_Exercise_:
Copy out, from the entries below, each line holding the string "Generated".

[[ Data under study open ]]

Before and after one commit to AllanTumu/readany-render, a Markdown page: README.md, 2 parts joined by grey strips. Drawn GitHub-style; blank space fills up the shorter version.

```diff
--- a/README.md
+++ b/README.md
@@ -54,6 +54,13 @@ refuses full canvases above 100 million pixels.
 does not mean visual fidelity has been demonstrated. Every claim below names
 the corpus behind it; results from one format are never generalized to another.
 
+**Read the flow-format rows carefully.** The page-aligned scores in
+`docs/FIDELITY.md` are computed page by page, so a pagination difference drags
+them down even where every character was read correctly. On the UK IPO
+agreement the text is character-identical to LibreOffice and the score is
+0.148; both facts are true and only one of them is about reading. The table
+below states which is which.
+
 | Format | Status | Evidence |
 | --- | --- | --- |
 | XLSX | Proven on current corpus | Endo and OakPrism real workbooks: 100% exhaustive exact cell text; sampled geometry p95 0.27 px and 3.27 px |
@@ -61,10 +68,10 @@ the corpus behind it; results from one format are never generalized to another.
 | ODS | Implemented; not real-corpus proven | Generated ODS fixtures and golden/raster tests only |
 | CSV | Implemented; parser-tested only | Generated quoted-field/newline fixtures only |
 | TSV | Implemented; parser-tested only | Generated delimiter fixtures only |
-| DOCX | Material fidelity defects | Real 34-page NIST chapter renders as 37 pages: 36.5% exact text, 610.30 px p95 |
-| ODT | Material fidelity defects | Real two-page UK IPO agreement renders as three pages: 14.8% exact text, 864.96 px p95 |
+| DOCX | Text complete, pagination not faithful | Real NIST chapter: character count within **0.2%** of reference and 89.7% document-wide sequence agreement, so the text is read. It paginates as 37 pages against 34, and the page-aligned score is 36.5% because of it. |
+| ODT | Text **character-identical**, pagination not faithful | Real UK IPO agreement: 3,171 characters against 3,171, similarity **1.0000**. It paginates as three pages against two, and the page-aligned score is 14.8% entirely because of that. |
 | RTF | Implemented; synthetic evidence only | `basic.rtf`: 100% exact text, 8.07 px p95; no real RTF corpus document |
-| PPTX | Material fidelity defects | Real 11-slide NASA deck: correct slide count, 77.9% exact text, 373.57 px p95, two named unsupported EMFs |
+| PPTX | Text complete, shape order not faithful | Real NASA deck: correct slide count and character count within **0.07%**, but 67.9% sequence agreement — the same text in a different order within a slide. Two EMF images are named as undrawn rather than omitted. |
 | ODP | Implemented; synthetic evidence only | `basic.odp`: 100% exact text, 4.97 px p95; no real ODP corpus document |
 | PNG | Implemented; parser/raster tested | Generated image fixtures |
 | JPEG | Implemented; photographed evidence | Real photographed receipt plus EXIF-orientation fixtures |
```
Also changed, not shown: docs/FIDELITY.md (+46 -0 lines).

[[ Data under study closed ]]

_Output of the exercise_:
 | ODS | Implemented; not real-corpus proven | Generated ODS fixtures and golden/raster tests only |
 | CSV | Implemented; parser-tested only | Generated quoted-field/newline fixtures only |
 | TSV | Implemented; parser-tested only | Generated delimiter fixtures only |
 | PNG | Implemented; parser/raster tested | Generated image fixtures |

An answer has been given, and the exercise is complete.